What you should do
Please copy the records exactly as they appear, with all pictures left out.

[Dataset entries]
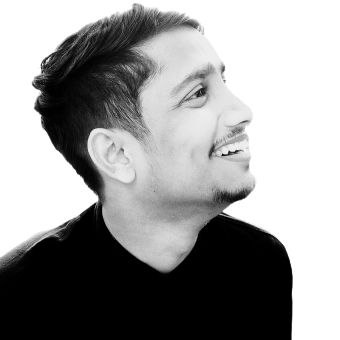
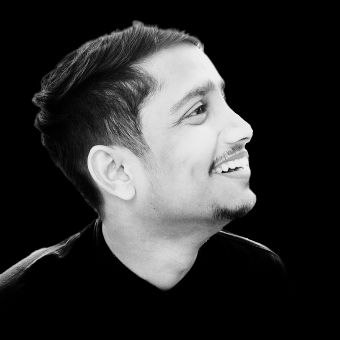
Update Profile Image

diff --git a/index.html b/index.html
@@ -117,7 +117,7 @@
             </div>
         </nav>
         <div class="banner">
-            <img id="profileImg" src="/images/Ashutosh Tripathy (dark bg).jpg" style="border-radius: 50%; height:100px;"/>
+            <img id="profileImg" src="/images/Ashutosh Tripathy.jpg"/>
             <h1 class="authorName">I'M <span style="color: #1565C0;">ASHUTOSH</span>,</h1>
             <div class="subtitle">PYTHONEER | ENGINEER | PANTOMATH</div>
             <div class="socialIcons">

diff --git a/styles/style.scss b/styles/style.scss
@@ -190,9 +190,11 @@ nav{
     color: white;
 }
 
-#profileImg {
-    border-width: 1px;
-    border-style: groove;
+#profileImg { 
+    height: 100px;
+    border: 1px groove;
+    border-radius: 50%;
+    opacity: .7;
     padding: 2px;
     transition: all 0.3s ease;
     &:hover{

diff --git a/styles/style.css b/styles/style.css
@@ -285,8 +285,10 @@ nav ul li:hover {
 }
 
 #profileImg {
-  border-width: 1px;
-  border-style: groove;
+  height: 100px;
+  border: 1px groove;
+  border-radius: 50%;
+  opacity: .7;
   padding: 2px;
   -webkit-transition: all 0.3s ease;
   transition: all 0.3s ease;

Result of the task
Update Profile Image

diff --git a/index.html b/index.html
@@ -117,7 +117,7 @@
             </div>
         </nav>
         <div class="banner">
-            <img id="profileImg" src="/images/Ashutosh Tripathy (dark bg).jpg" style="border-radius: 50%; height:100px;"/>
+            <img id="profileImg" src="/images/Ashutosh Tripathy.jpg"/>
             <h1 class="authorName">I'M <span style="color: #1565C0;">ASHUTOSH</span>,</h1>
             <div class="subtitle">PYTHONEER | ENGINEER | PANTOMATH</div>
             <div class="socialIcons">

diff --git a/styles/style.scss b/styles/style.scss
@@ -190,9 +190,11 @@ nav{
     color: white;
 }
 
-#profileImg {
-    border-width: 1px;
-    border-style: groove;
+#profileImg { 
+    height: 100px;
+    border: 1px groove;
+    border-radius: 50%;
+    opacity: .7;
     padding: 2px;
     transition: all 0.3s ease;
     &:hover{

diff --git a/styles/style.css b/styles/style.css
@@ -285,8 +285,10 @@ nav ul li:hover {
 }
 
 #profileImg {
-  border-width: 1px;
-  border-style: groove;
+  height: 100px;
+  border: 1px groove;
+  border-radius: 50%;
+  opacity: .7;
   padding: 2px;
   -webkit-transition: all 0.3s ease;
   transition: all 0.3s ease;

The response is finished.